Blood Enemies

(Critical Survey of Contemporary Fiction)

Cade, a dishonorably discharged British soldier with “special” skills, is a patriot who kills not for money but for his country. Emotionally scarred by an unjust jail sentence and by the brutal murder of his daughter, he is easily convinced of the righteousness of his acts; the four highly placed GCHQ employees whom he is assigned to kill have been selling sensitive information to the Soviets for years. Unknown to Cade, however, this is only the first layer of treachery. American intelligence officers are using one of the GCHQ moles for their own purposes, handing authentic British secrets along with American disinformation to the Soviets, believing that the truths give credence to the lies. The mole, a double agent code-named ORACLE, is scheduled to be Cade’s fourth kill. The Americans want ORACLE alive; the British have other ideas. As the clandestine wars get dirtier, everyone wants Cade dead.

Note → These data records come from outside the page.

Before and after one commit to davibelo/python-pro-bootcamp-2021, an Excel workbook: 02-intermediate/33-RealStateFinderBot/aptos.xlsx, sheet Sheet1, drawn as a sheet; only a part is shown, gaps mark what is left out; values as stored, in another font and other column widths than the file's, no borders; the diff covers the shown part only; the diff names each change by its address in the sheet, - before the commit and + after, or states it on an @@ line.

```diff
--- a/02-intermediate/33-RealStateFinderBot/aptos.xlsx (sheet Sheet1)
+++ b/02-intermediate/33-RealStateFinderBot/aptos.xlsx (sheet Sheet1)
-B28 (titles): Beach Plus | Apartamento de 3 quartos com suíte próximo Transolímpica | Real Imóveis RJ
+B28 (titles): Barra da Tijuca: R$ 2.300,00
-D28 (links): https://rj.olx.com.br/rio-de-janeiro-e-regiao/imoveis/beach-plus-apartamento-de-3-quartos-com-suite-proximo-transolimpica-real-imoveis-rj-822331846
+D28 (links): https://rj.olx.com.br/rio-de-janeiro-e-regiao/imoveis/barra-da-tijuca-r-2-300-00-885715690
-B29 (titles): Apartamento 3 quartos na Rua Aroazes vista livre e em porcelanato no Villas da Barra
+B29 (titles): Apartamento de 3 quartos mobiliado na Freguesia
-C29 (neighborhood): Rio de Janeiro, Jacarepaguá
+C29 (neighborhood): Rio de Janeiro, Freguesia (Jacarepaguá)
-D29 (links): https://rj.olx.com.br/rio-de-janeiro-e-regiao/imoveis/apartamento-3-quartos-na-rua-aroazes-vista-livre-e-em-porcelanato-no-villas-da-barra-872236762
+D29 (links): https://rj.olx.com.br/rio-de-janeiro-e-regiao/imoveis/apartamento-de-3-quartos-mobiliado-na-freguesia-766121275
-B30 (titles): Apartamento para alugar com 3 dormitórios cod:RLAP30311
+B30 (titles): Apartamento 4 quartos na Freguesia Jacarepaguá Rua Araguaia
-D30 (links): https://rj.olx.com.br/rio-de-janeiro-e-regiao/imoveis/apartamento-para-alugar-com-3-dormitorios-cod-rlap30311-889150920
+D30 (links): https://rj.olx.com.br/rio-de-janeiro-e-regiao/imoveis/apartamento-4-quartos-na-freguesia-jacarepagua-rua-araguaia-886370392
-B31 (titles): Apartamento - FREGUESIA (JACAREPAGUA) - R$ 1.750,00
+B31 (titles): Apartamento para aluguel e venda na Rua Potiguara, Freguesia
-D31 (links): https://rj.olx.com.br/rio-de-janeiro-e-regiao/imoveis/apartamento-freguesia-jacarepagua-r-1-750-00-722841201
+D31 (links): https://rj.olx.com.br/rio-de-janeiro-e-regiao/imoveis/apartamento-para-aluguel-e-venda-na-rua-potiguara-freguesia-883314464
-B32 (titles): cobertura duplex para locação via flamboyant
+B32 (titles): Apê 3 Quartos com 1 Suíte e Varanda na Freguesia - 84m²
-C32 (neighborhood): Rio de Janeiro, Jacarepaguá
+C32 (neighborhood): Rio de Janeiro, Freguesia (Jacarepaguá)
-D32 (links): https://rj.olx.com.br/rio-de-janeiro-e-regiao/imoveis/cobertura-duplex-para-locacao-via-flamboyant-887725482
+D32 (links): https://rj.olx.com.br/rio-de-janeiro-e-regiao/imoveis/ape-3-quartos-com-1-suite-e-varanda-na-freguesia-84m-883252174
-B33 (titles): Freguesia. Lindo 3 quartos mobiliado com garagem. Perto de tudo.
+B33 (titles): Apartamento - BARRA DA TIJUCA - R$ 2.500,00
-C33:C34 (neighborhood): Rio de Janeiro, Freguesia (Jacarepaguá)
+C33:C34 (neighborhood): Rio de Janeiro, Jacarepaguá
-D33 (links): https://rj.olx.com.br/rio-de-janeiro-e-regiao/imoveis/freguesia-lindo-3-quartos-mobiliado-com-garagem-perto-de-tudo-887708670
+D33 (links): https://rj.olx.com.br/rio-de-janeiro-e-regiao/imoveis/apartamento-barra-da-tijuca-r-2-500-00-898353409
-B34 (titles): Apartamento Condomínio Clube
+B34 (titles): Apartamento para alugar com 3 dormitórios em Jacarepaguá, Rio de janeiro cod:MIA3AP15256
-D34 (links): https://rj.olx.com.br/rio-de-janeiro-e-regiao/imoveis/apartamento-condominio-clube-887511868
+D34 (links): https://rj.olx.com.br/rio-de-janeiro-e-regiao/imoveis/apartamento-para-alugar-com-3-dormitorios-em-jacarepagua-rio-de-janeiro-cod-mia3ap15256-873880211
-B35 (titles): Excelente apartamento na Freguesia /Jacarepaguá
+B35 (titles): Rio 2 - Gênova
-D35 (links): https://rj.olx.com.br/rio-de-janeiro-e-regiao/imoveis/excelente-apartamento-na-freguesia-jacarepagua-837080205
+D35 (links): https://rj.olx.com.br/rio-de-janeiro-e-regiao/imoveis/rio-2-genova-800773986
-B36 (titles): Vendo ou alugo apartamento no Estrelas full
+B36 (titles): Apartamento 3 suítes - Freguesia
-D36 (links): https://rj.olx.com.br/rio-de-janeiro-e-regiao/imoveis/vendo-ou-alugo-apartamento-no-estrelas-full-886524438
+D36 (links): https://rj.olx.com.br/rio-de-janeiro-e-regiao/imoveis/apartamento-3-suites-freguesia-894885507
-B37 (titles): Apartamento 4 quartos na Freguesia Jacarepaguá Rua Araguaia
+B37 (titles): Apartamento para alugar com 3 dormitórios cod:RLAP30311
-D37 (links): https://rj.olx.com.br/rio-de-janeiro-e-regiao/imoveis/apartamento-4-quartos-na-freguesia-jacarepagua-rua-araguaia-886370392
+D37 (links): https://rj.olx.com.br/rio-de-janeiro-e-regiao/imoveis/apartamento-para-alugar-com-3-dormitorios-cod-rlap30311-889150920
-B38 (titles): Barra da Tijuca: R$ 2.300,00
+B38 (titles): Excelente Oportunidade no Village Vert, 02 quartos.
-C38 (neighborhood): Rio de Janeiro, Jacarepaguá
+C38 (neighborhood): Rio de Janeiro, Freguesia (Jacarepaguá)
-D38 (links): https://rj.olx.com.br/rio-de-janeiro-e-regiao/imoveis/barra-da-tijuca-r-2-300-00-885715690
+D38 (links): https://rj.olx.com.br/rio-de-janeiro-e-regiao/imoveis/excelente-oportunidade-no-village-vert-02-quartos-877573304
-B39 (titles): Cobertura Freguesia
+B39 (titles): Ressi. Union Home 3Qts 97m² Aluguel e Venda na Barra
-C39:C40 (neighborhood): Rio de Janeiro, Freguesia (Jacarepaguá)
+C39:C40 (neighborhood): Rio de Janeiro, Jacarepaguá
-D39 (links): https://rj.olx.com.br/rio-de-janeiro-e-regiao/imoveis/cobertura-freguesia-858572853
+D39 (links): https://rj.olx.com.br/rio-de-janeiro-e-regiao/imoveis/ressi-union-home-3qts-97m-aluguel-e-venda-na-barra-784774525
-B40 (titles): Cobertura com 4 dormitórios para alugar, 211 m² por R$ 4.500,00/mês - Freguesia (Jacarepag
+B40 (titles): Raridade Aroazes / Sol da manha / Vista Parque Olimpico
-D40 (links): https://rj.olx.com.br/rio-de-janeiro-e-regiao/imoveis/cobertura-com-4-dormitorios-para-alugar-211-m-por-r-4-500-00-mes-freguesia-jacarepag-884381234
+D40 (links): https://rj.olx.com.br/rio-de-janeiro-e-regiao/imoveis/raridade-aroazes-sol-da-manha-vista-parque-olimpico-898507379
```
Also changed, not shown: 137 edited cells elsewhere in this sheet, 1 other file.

Unwilling at first to kill ORACLE, Cade is promised, in return for the murder, the names of the two Irish National Liberation Army soldiers who kidnapped, tortured, raped, and murdered his six-year-old daughter in retaliation for his killing of four of their chums. So Cade finds his target, but guarding ORACLE is a remarkable soldier with special skills of his own. Their meeting is a catalyst for violence, and the result is not quite what either of the two intelligence establishments had planned.

Wright uses authentic settings, intelligence agency intricacies, and police procedures to advance his plot, lending a note of solid realism. His true strength, however, is characterization. Cade, a far cry from the stereotypical hit man, is believable from beginning to end. Even the secondary characters have depth, and the plot is good enough to keep the pages turning fast. Wright, who is British, has written three previous novels; this is his second to be published in the United States.